Oral oncolytics are frequently used in cancer treatment and they make up approximately 25% of the medications in the oncology pipeline
Oral oncolytics are frequently used in cancer treatment and they make up approximately 25% of the medications in the oncology pipeline. At the 36th Annual ONS Congress in Boston, Massachusetts, the ONS Chemotherapy Special Interest Group (SIG) hosted a presentation covering management strategies for patients taking oral oncolytics.
Oral agents provide a variety of benefits versus standard infusion chemotherapy. Patients self-administer the treatment, so it can empower them with an increased sense of control over their therapy. Self-administrating medication also translates into fewer clinic visits, which results in an overall shorter treatment time. Additionally, patients are managing their therapy at home or at work, so their cancer has a less disruptive effect on their everyday life.
The patient empowerment offered by oral oncolytics also introduces challenges. Self-management of the therapy triggers issues with under- or over-adherence. Side effects, including nausea, forgetfulness, and drowsiness, may lead patients to skip or decrease doses. Alternately, a belief that the treatment is not working may lead to independent dose increases.
Self-management also increases a patient’s responsibility for recognizing and reporting the side effects of the treatment. Side effects that are easily treated at an early stage can advance to dangerous levels if mismanaged or neglected.
The high expense of oral oncolytics also becomes a burden. The cost or lack of reimbursement can result in patients adjusting dosages to prolong a prescription.
Patient nonadherence to oral oncolytics presents several ramifications. To start, not following dosage requirements affects the efficacy of the treatment. This will likely cause disease progression, which can result in an unnecessary change in treatment. Taking the medication too close together or at the wrong time can also increase toxicities.

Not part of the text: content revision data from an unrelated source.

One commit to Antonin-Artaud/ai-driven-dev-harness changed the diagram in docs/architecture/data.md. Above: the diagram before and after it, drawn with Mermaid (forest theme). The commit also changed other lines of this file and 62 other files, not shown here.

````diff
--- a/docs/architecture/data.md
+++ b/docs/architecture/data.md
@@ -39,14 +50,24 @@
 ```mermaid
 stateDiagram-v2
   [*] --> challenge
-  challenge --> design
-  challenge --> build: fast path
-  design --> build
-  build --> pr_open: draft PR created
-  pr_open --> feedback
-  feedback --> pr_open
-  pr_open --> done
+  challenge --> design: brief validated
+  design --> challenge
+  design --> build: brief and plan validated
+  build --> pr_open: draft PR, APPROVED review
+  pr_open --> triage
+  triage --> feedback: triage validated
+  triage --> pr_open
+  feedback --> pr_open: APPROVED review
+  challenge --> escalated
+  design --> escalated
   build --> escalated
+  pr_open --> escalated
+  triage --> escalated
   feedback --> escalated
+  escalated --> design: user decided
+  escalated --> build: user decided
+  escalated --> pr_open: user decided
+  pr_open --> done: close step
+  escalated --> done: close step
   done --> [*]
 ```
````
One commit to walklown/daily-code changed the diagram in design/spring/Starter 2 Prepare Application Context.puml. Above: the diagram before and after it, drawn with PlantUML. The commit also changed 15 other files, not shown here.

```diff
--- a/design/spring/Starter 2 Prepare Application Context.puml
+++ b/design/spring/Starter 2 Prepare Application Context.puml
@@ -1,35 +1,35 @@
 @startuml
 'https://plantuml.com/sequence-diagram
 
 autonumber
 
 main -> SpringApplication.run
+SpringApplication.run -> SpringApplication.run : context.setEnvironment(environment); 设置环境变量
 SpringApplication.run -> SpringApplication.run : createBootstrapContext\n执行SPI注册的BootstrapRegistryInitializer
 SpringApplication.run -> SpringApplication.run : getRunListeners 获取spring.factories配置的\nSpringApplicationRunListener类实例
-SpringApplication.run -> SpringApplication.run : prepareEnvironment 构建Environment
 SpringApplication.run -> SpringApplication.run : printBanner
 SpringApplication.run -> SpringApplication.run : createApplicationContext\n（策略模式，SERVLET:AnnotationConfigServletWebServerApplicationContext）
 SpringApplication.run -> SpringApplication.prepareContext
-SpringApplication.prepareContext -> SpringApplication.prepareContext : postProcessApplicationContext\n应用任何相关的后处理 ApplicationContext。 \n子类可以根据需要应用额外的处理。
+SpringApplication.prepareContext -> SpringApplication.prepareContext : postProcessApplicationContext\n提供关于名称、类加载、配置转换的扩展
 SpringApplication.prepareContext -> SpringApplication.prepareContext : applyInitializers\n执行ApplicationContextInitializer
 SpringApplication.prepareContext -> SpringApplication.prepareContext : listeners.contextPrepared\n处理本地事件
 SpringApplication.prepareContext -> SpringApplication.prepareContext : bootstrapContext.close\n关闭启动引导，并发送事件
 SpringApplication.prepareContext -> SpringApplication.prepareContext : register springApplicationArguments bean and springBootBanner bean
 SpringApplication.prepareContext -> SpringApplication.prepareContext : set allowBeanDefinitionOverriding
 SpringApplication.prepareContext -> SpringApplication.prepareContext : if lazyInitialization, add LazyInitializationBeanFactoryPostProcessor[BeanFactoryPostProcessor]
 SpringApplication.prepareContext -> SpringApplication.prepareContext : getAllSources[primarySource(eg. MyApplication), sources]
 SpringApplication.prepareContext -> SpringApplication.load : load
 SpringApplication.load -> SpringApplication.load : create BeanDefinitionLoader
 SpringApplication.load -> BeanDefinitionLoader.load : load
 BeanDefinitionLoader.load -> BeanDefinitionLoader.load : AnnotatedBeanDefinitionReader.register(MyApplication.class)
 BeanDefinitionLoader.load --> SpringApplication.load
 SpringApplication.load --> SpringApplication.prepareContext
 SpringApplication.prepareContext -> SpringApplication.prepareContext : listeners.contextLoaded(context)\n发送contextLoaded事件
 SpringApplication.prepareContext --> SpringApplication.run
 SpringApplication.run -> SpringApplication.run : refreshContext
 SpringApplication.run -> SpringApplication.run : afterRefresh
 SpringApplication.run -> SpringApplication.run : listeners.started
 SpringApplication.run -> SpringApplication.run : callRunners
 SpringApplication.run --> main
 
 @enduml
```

Nonadherence not only affects the individual patient, but it also impacts the healthcare system as a whole. Dosage mismanagement leads to increased consumption of healthcare resources through more physician visits and hospital stays.
A patient’s oncology team can improve adherence to oral agents by following the guidelines for safe administration of the medications that are outlined in the 2009 ASCO/ONS Chemotherapy Safety Standards. The ONS Chemotherapy SIG also had specific recommendations for both oncologists and nurses.
Oncologists can use several approaches to improve patient adherence to oral agents. Simplifying medication regimens facilitates adherence through decreased patient confusion. Listening to the patient and reinforcing adherent behaviors will also help. When patients have issues with costs or reimbursement, physicians should be able to answer their questions or refer them to additional resources.
The starting point for oncology nurses with oral agents is educating themselves on the treatments and side-effect profiles. This will allow them to accurately identify patients who are appropriate candidates for the modality.
Educational interventions for patients starting oral regimens then become crucial. Patients must understand the proper use of the medications, the side-effect profile and its symptoms, and the consequences of nonadherence.
Monitoring patient adherence will also help. Nurses can develop and utilize tools to track and support patients. This will also facilitate early interventions, such as a change in dosing plan.
Finally, nurses can help patients with insurance coverage get reimbursed for the cost of these drugs. For those without coverage or whose coverage has maxed out, nurses can locate patient assistance programs (pharmaceutical companies or nonprofits) to help them obtain their oral medications.